Saudi Aramco oil storage site hit by Houthi attack, fire breaks out

RIYADH, March 26 (Reuters) – Yemen’s Houthis said they launched attacks on Saudi energy facilities on Friday and the Saudi-led coalition said oil giant Aramco’s petroleum products distribution station in Jeddah had was hit, causing a fire in two storage tanks but no casualties.

A huge plume of black smoke could be seen rising above the Red Sea city where the Saudi Arabian Grand Prix is ​​taking place this weekend, an eyewitness said.

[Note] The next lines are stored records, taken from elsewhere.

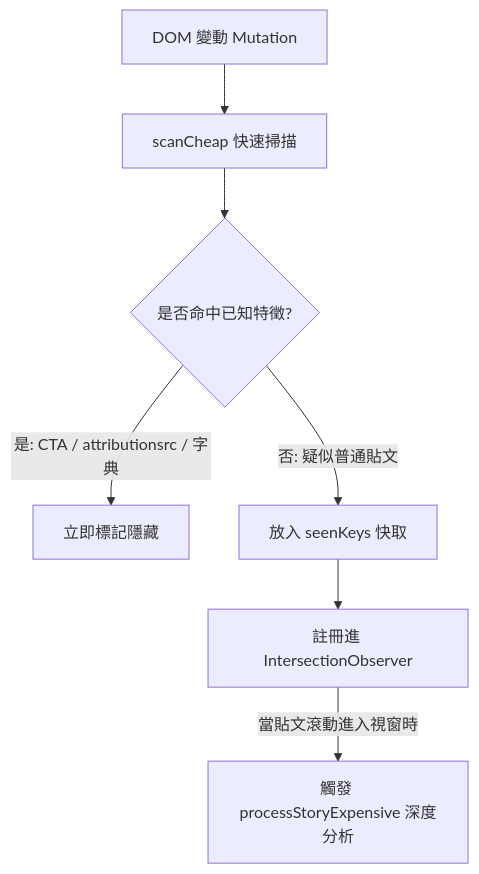
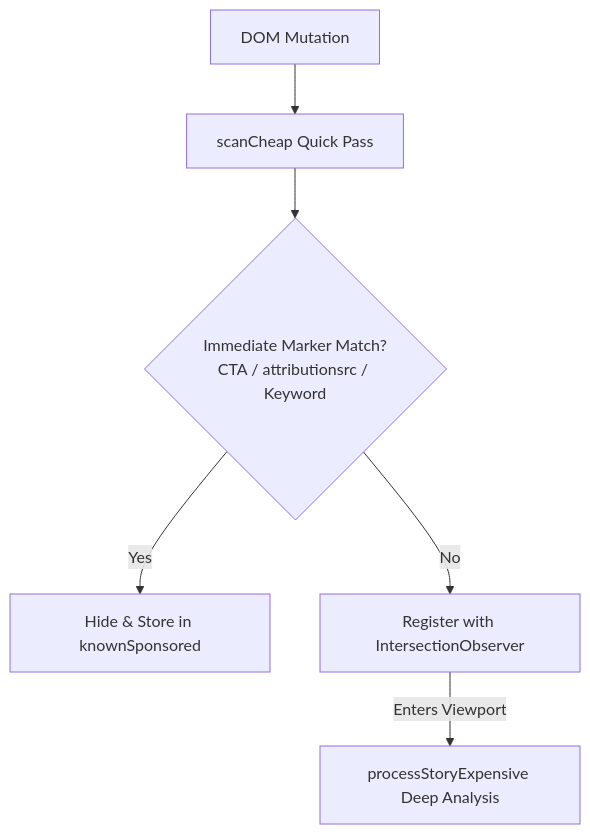
Before and after one commit to Amppa/fb-feed-diet: the diagram in docs/research/feed-filter-for-facebook.md, drawn with Mermaid. The commit also changed other lines of this file and 9 other files, not shown here.

````diff
--- a/docs/research/feed-filter-for-facebook.md
+++ b/docs/research/feed-filter-for-facebook.md
@@ -38,9 +36,8 @@
 ```mermaid
 graph TD
-    A[DOM 變動 Mutation] --> B[scanCheap 快速掃描]
-    B --> C{是否命中已知特徵?}
-    C -->|是: CTA / attributionsrc / 字典| D[立即標記隱藏]
-    C -->|否: 疑似普通貼文| E[放入 seenKeys 快取]
-    E --> F[註冊進 IntersectionObserver]
-    F -->|當貼文滾動進入視窗時| G[觸發 processStoryExpensive 深度分析]
+    A[DOM Mutation] --> B[scanCheap Quick Pass]
+    B --> C{Immediate Marker Match?<br/>CTA / attributionsrc / Keyword}
+    C -->|Yes| D[Hide & Store in knownSponsored]
+    C -->|No| E[Register with IntersectionObserver]
+    E -->|Enters Viewport| F[processStoryExpensive Deep Analysis]
 ```
````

The Iran-aligned Houthis have stepped up attacks on the kingdom’s oil facilities in recent weeks and ahead of a temporary truce for the Muslim holy month of Ramadan.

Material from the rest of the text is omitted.